Journal of Clinical Toxicology

Journal of Clinical Toxicology
Open Access

ISSN: 2161-0495

+44 7868 792050


Effect of Heavy Metals on Fishes: Toxicity and Bioaccumulation

Pramita Garai, Priyajit Banerjee, Pradip Mondal and Nimai Chandra Saha*

Heavy metal pollution is a serious problem for the environment due to their toxicity, persistency, bioaccumulation, and bio magnifications property. Heavy metal contamination in the environment can occur from different natural and anthropogenic sources. The natural sources of heavy metals are mainly volcanic eruption and weathering of metal-bearing rocks, while the anthropogenic sources of heavy metals include agricultural and industrial activities, combustion of fossil fuel and gasoline, waste incinerators, mining, etc. The mobilization of these heavy metals to the aquatic ecosystem alters the physicochemical property of water which is hazardous for aquatic organisms.
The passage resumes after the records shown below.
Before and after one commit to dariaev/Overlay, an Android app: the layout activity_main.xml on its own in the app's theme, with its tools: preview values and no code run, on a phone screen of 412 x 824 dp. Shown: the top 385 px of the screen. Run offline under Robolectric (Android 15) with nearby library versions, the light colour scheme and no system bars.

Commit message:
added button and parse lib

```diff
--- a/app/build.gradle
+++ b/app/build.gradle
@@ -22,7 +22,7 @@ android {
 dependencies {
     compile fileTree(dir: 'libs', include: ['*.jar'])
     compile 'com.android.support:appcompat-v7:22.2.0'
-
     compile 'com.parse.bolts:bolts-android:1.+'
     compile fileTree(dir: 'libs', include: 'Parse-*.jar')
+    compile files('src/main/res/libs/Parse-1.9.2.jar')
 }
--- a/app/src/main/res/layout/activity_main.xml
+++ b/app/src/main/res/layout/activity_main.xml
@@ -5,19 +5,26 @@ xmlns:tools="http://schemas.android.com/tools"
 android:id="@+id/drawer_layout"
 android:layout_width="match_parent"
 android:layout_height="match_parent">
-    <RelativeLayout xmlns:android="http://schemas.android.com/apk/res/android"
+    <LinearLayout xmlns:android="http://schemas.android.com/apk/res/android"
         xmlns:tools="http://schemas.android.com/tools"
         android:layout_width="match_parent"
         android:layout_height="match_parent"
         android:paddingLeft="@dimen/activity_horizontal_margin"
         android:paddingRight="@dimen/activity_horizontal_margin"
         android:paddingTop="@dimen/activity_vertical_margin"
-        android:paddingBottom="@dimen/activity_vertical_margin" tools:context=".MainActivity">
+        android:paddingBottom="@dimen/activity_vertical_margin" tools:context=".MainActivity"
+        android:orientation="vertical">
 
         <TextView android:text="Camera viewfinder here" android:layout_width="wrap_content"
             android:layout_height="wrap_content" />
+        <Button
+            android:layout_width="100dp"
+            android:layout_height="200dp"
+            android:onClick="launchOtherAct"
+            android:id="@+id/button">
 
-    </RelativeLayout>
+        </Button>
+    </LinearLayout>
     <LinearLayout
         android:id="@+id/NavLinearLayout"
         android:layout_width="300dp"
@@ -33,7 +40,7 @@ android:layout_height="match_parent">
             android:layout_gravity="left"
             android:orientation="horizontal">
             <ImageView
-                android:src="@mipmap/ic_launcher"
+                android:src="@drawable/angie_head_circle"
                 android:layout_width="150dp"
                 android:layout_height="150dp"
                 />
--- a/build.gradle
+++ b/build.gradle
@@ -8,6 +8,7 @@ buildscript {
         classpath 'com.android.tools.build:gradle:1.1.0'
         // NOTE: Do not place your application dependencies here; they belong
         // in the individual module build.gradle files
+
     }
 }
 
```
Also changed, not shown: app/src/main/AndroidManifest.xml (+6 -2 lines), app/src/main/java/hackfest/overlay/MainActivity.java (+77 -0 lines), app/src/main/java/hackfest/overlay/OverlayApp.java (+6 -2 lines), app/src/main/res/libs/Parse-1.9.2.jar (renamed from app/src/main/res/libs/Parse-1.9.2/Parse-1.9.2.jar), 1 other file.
Heavy metals mainly enter the fish body through gills, body surface and digestive tract during ingestion of metal accumulated food materials. Cadmium, chromium, nickel, arsenic, copper, mercury, lead and zinc are the most common heavy metal pollutants that cause severe toxicity in fishes. Development of oxidative stress is the fundamental molecular mechanism of metal toxicity. The stress weakens the immune system, causes tissue and organ damage, growth defect and reduces reproductive ability. The rich source of high-quality protein filled with vitamins and omega-3 fatty acids encourage the human being to uptake fish as a major food source. So, accumulated heavy metals in the fish tissues directly transfer to the human body and cause toxic effects to expedite various diseases. Therefore, it is necessary to discuss the sources of heavy metals and their toxic effect on fish health to enforce the law and legislations regarding their protection in the aquatic environment and also to save human life.

Published Date: 2021-06-05; Received Date: 2021-05-12